Schumer: No Vote on FBI Director Until Special Prosecutor Named
Senate Minority Leader Chuck Schumer told CNN's Jake Tapper on "State of the Union" that he would support an effort by Senate Democrats to refuse a vote on President Trump's nominee to be the new director of the FBI if a special prosecutor is not named to investigate Russian involvement in the 2017 campaign.
The notion that Democrats might refuse to vote on any nominee put forward by Trump to be the bureau’s director was first floated last week by a handful of lawmakers including Sens. Mark Warner (D-Va.), Heidi Heitkamp (D-N.D.) and Kirsten Gillibrand (D-N.Y.). Schumer, who spoke Sunday morning to CNN’s “State of the Union,” is the highest-profile Democrat to back such a plan.
“Yes, I think there are a lot of Democrats who feel that way,” Schumer told host Jake Tapper when asked whether he would support a move to block any potential FBI director until an independent investigator is named. “We will have to discuss it as a caucus, but I would support that move, because who the FBI director is, is related to who the special prosecutor is.”
The president’s decision to fire FBI Director James Comey last week raised eyebrows from lawmakers on both sides of the aisle, especially given the FBI’s ongoing investigation into Trump’s campaign. The president did little to calm concerns about Comey’s dismissal when he told NBC News in an interview that he weighed the Russia investigation, which he called a “made-up story,” as he made up his mind to fire the FBI director.
As the Senate’s minority party, Democrats would have little power to truly block a new FBI director, whose nomination would need only a simple majority to clear the bar of confirmation. But a partisan battle over the head of the FBI would be new territory for the Senate, which typically confirms the bureau’s director with essentially universal bipartisan support. (Comey was confirmed by a vote of 93-1 in 2013.)
Schumer predicted that the plan would enjoy “broad support” among Senate Democrats, as well as among the American people.
Democrats sure have fallen in love with special prosecutors, haven't they? The IRS can target conservatives for special treatment, but we trusted the Democratic Justice Department to thoroughly and fairly investigate that, right? Ditto for Fast and Furious, Benghazi, Hillary's emails, and any one of a half dozen more instances of abuse of power, unconstitutional actions, or illegal activities carried out by the Obama administration. We didn't need a special prosecutor for any of those, said Democrats at the time.
Now, suddenly (!) we need a special prosecutor for...sorry, but I've lost track.
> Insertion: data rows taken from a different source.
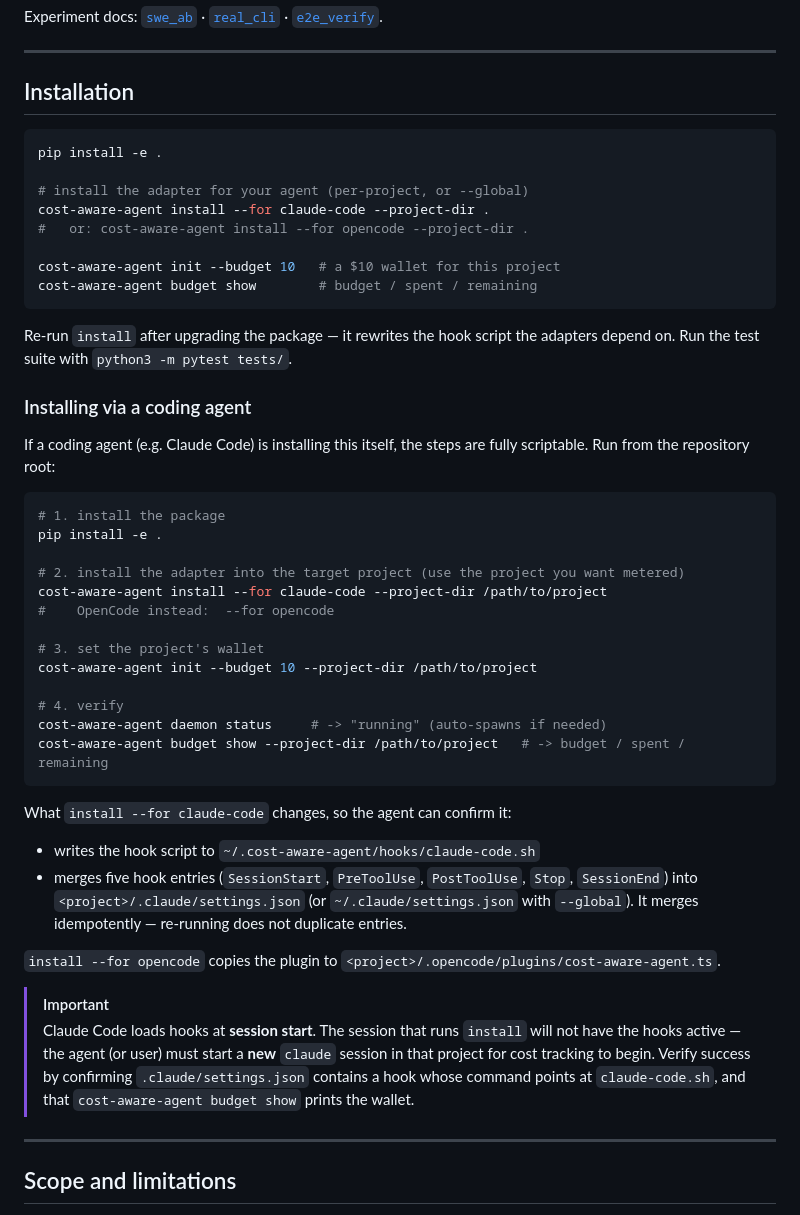
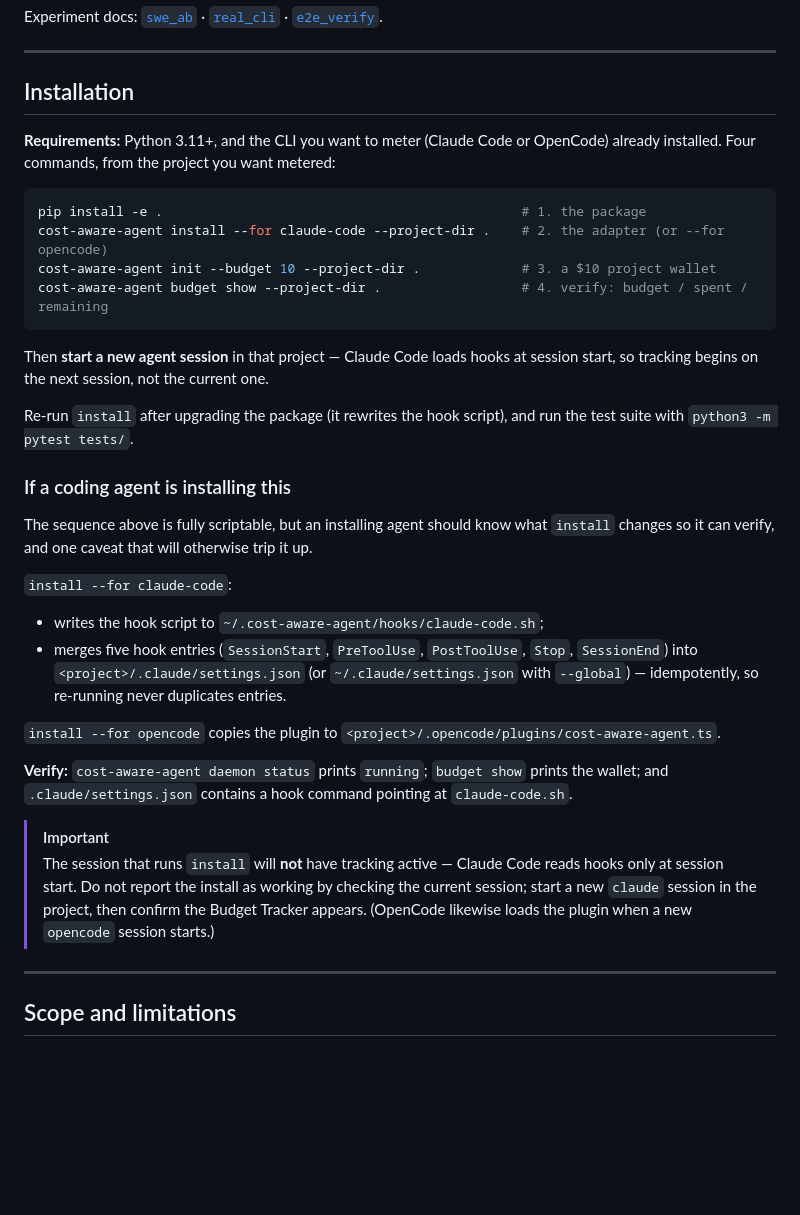
Before and after one commit to NatBrian/cost-aware-agent, a Markdown page: README.md, the part around the change. Rendered like a GitHub page; folded sections open; blank space fills up the shorter version.

Commit message:
README: streamline Installation — 4-command block + agent-install subsection
Human path is one copy-paste block of four commands with a plain 'start a new
session' note. Agent-install subsection keeps the what-it-changes/verify detail
and the session-start caveat (with an explicit 'do not verify against the current
session' warning).

````diff
--- a/README.md
+++ b/README.md
@@ -166,57 +166,46 @@ Experiment docs: [`swe_ab`](experiments/swe_ab/EXPERIMENT_RESULTS_2026-07-03_225
 
 ## Installation
 
+**Requirements:** Python 3.11+, and the CLI you want to meter (Claude Code or
+OpenCode) already installed. Four commands, from the project you want metered:
+
 ```bash
-pip install -e .
-
-# install the adapter for your agent (per-project, or --global)
-cost-aware-agent install --for claude-code --project-dir .
-#   or: cost-aware-agent install --for opencode --project-dir .
-
-cost-aware-agent init --budget 10   # a $10 wallet for this project
-cost-aware-agent budget show        # budget / spent / remaining
+pip install -e .                                              # 1. the package
+cost-aware-agent install --for claude-code --project-dir .    # 2. the adapter (or --for opencode)
+cost-aware-agent init --budget 10 --project-dir .             # 3. a $10 project wallet
+cost-aware-agent budget show --project-dir .                  # 4. verify: budget / spent / remaining
 ```
 
-Re-run `install` after upgrading the package — it rewrites the hook script the
-adapters depend on. Run the test suite with `python3 -m pytest tests/`.
+Then **start a new agent session** in that project — Claude Code loads hooks at
+session start, so tracking begins on the next session, not the current one.
 
-### Installing via a coding agent
+Re-run `install` after upgrading the package (it rewrites the hook script), and
+run the test suite with `python3 -m pytest tests/`.
 
-If a coding agent (e.g. Claude Code) is installing this itself, the steps are
-fully scriptable. Run from the repository root:
+### If a coding agent is installing this
 
-```bash
-# 1. install the package
-pip install -e .
+The sequence above is fully scriptable, but an installing agent should know what
+`install` changes so it can verify, and one caveat that will otherwise trip it up.
 
-# 2. install the adapter into the target project (use the project you want metered)
-cost-aware-agent install --for claude-code --project-dir /path/to/project
-#    OpenCode instead:  --for opencode
-
-# 3. set the project's wallet
-cost-aware-agent init --budget 10 --project-dir /path/to/project
-
-# 4. verify
-cost-aware-agent daemon status     # -> "running" (auto-spawns if needed)
-cost-aware-agent budget show --project-dir /path/to/project   # -> budget / spent / remaining
-```
-
-What `install --for claude-code` changes, so the agent can confirm it:
-
-- writes the hook script to `~/.cost-aware-agent/hooks/claude-code.sh`
+`install --for claude-code`:
+- writes the hook script to `~/.cost-aware-agent/hooks/claude-code.sh`;
 - merges five hook entries (`SessionStart`, `PreToolUse`, `PostToolUse`, `Stop`,
   `SessionEnd`) into `<project>/.claude/settings.json` (or `~/.claude/settings.json`
-  with `--global`). It merges idempotently — re-running does not duplicate entries.
+  with `--global`) — idempotently, so re-running never duplicates entries.
 
 `install --for opencode` copies the plugin to
 `<project>/.opencode/plugins/cost-aware-agent.ts`.
 
+**Verify:** `cost-aware-agent daemon status` prints `running`; `budget show`
+prints the wallet; and `.claude/settings.json` contains a hook command pointing
+at `claude-code.sh`.
+
 > [!IMPORTANT]
-> Claude Code loads hooks at **session start**. The session that runs `install`
-> will not have the hooks active — the agent (or user) must start a **new**
-> `claude` session in that project for cost tracking to begin. Verify success by
-> confirming `.claude/settings.json` contains a hook whose command points at
-> `claude-code.sh`, and that `cost-aware-agent budget show` prints the wallet.
+> The session that runs `install` will **not** have tracking active — Claude Code
+> reads hooks only at session start. Do not report the install as working by
+> checking the current session; start a new `claude` session in the project, then
+> confirm the Budget Tracker appears. (OpenCode likewise loads the plugin when a
+> new `opencode` session starts.)
 
 ---
 
````
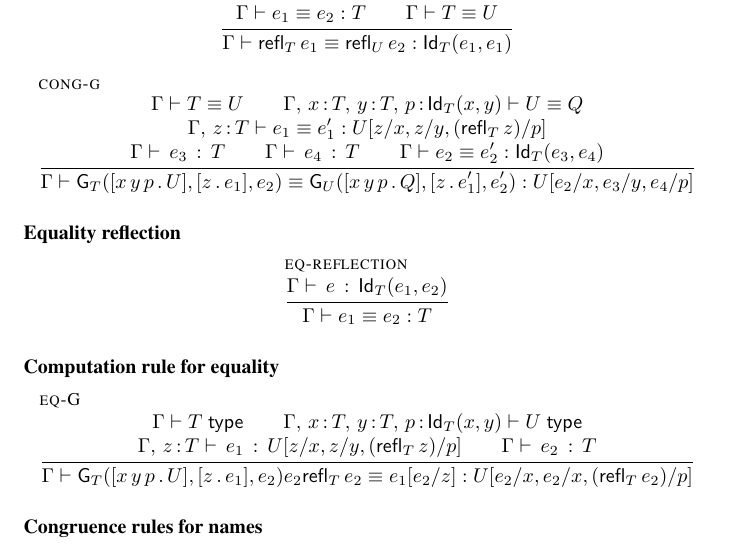
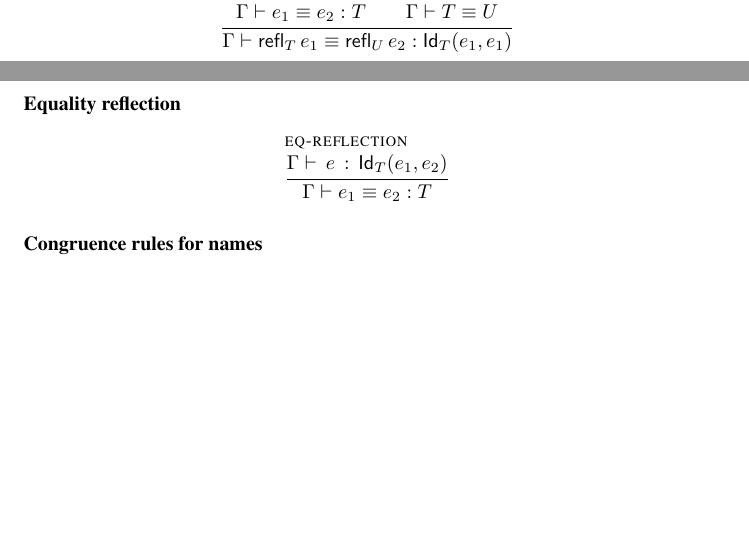
Before and after one commit to Andromedans/andromeda, a LaTeX document (doc/brazil.tex): part of page 7 of 17 before the commit and two parts of pages 6 and 7 of 16 after it, the two joined at a grey line, cut so that both start at the same text, the shorter picture padded with empty space. Compiled offline with pdfLaTeX.

Commit message:
Remove G

```diff
--- a/doc/brazil.tex
+++ b/doc/brazil.tex
@@ -59,9 +59,7 @@
 \newcommand{\JuEqual}[3]{\mathsf{Id}_{#1}(#2,#3)} % Judgmental Equality type
 
 \newcommand{\PrElim}[4]{\mathsf{J}_{#1}(#2, #3, #4)} % Propositional equality eliminator
-\newcommand{\JuElim}[4]{\mathsf{G}_{#1}(#2, #3, #4)} % Judgmental equality eliminator
 \newcommand{\PrElimS}[3]{\mathsf{J}(#1, #2, #3)} % Synthesizing propositional equality eliminator
-\newcommand{\JuElimS}[3]{\mathsf{G}(#1, #2, #3)} % Synthesizing propositional equality eliminator
 
 \newcommand{\prRefl}[1]{\mathop{\mathsf{idpath}_{#1}}}  % Propositional refl
 \newcommand{\juRefl}[1]{\mathop{\mathsf{refl}_{#1}}}    % Judgmental refl
@@ -709,32 +679,6 @@ General rules:
 {\eqterm{\G}{\e_1}{\e_2}{\T}\\
  \eqtype{\G}{\T}{\U}}
 {\eqterm{\G}{\juRefl{\T} \e_1}{\juRefl{\U} \e_2}{\JuEqual{\T}{\e_1}{\e_1}}}
-
-\infer[\rulename{cong-g}]
-  {\eqtype{\G}{\T}{\U} \\
-   \eqtype{
-     \ctxextend{\ctxextend{\ctxextend{\G}{x}{\T}}{y}{\T}}{p}{\JuEqual{\T}{x}{y}}
-   }{\U}{Q} \\\\
-   \eqterm{\ctxextend{\G}{z}{\T}}{\e_1}{\e'_1}{\substs{\U}{z/x, z/y, (\juRefl{\T} z)/p}}
-   \\\\
-   \isterm{\G}{\e_3}{T} \\
-   \isterm{\G}{\e_4}{T} \\
-   \eqterm{\G}{\e_2}{\e'_2}{\JuEqual{\T}{\e_3}{\e_4}}
-  }
-  {\eqterm
-     {\G}
-     {\JuElim{\T}
-        {\abst{x\,y\,p}{\U}}
-        {\abst{z}{\e_1}}
-        {\e_2}
-     }
-     {\JuElim{\U}
-        {\abst{x\,y\,p}{Q}}
-        {\abst{z}{\e'_1}}
-        {\e'_2}
-     }
-     {\substs{\U}{\e_2/x, \e_3/y, \e_4/p}}
-  }
 \end{mathpar}
 
 
@@ -746,39 +690,6 @@ General rules:
   {\isterm{\G}{\e}{\JuEqual{\T}{\e_1}{\e_2}}}
   {\eqterm{\G}{\e_1}{\e_2}{\T}}
 \end{mathpar}
-
-
-\paragraph{Computation rule for equality}
-
-%
-\begin{mathpar}
-  \infer[\rulename{eq-G}]
-  {\istype{\G}{\T}
-   \\
-   \istype{
-     \ctxextend{\ctxextend{\ctxextend{\G}{x}{\T}}{y}{\T}}{p}{\JuEqual{\T}{x}{y}}
-   }{\U}
-   \\\\
-   \isterm
-     {\ctxextend{\G}{z}{\T}}
-     {\e_1}
-     {\substs{\U}{z/x, z/y, (\juRefl{\T} z)/p}}
-   \\
-   \isterm{\G}{\e_2}{\T}
-  }
-  {\eqterm{\G}
-   {\JuElim{\T}
-        {\abst{x\,y\,p}{\U}}
-        {\abst{z}{\e_1}}
-        {\e_2}
-        {\e_2}
-        {\juRefl{\T} \e_2}
-   }
-   {\subst{\e_1}{z}{\e_2}}
-   {\substs{\U}{\e_2/x, \e_2/x, (\juRefl{T} \e_2)/p}}
-  }
-\end{mathpar}
-
 
 \paragraph{Congruence rules for names}
 
```
Also changed, not shown: doc/brazil.tex (66 more changed lines).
How many "special prosecutors" have the Democrats called for in the first four months of the Trump administration?
As for a new FBI director, it's not really necessary for the smooth functioning of the bureau to have a permanent director. If Democrats want to look like spoiled brats by refusing the courtesy of voting on a new nominee, that's their choice.